Conrad N. Hilton Foundation Vice President Dyanne Hayes-Nash had invited my wife, Sukey, to accompany her on a Foundation business trip to West Africa. I was invited to join them. I'd never been to West Africa. They thought I could take some good photographs for them.
We were in the West African countries of Ghana, Burkina Faso, and Niger, meeting with NGOs, government officials, and mostly with villagers in rural communities. The most startling fact I heard early on was this: close to 70% of rural farm communities throughout West Africa do not have access to safe water.
Visiting the villages quickly brought home the consequences of unsafe water: high infant mortality; severe and recurrent illness for villagers of all ages; blindness; unsanitary living conditions; low farm production; absence of opportunity for private enterprise efforts; and, for girls, virtually no opportunity to attend school. I documented all this but was also mesmerized by images of hope and beauty among their women and children—their eyes, smiles and body language. Sometimes they were sad or questioning, but mostly eager and alive.
I was moved countless times by the stories the people of West Africa shared with me.
With the assistance of the Conrad N. Hilton Foundation, I returned to West Africa four more times to photograph and subsequently published the book, “Water Is Key: A Better Future for Africa.” My idea was to use it to make people in the developed world aware of both the consequences of unsafe water and the life changes that come when a well is drilled deep into the ground.
I was moved countless times by the stories the people of West Africa shared with me. One mother who was so proud that her daughter became the first girl in the history of the village to attend school. That happened because a well was drilled in her village and so she and her daughter no longer had to walk miles for their water needs. You could see the pride and joy in her face.
Another encounter stenciled in my brain the importance of providing villagers with a borehole well in or near their village. In a meeting with Mali’s President, Amadou Touré, he told me: “I cannot tell you how important your work is, not just to me, but to my people. If I had the money, the first thing I would do is make sure every village in Mali had a sustainable supply of safe water. With safe water, everything good follows.”
After the book was published, I started speaking to community groups, primarily in Southern California hoping to motivate them to take action. In February, 2008, I spoke to a group of women who decided to help. They named their organization, “Water Is Key,” after my book and started fundraising. In 2009, I joined forces with them and in 2010 we formed a 501(c)(3).
I have continued speaking to community groups around the country, not only to raise awareness but to raise money for Wells Bring Hope.
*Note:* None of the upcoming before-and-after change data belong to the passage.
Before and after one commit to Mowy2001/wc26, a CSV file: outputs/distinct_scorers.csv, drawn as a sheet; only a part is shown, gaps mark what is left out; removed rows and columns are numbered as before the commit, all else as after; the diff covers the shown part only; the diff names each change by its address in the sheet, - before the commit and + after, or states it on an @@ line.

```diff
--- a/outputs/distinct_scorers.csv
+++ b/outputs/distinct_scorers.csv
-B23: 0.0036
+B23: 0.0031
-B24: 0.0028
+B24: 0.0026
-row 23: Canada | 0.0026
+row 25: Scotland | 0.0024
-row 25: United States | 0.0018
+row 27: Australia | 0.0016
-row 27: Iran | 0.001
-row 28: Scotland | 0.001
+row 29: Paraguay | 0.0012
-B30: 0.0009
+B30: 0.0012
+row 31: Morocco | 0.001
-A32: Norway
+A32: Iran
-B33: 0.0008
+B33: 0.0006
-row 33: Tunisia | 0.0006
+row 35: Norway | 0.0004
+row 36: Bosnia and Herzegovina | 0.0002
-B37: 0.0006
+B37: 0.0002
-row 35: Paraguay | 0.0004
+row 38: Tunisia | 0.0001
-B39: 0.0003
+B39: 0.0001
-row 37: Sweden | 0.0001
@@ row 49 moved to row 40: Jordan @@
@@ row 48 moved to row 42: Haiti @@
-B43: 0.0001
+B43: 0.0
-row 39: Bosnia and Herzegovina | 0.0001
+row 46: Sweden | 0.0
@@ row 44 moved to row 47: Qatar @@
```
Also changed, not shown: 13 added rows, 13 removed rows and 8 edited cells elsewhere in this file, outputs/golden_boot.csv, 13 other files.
At the conclusion of my presentation I ask the audience as individuals or as a group to help sponsor one well. I also ask them to connect me to other groups where I might give my presentation. The results have been amazing, enabling us to bring safe water to many thousands of West Africans. Girls now go to school in those villages and the women often become successful entrepreneurs with micro-credit loans. All because you and people like you have helped us finance the wells that make all of this possible.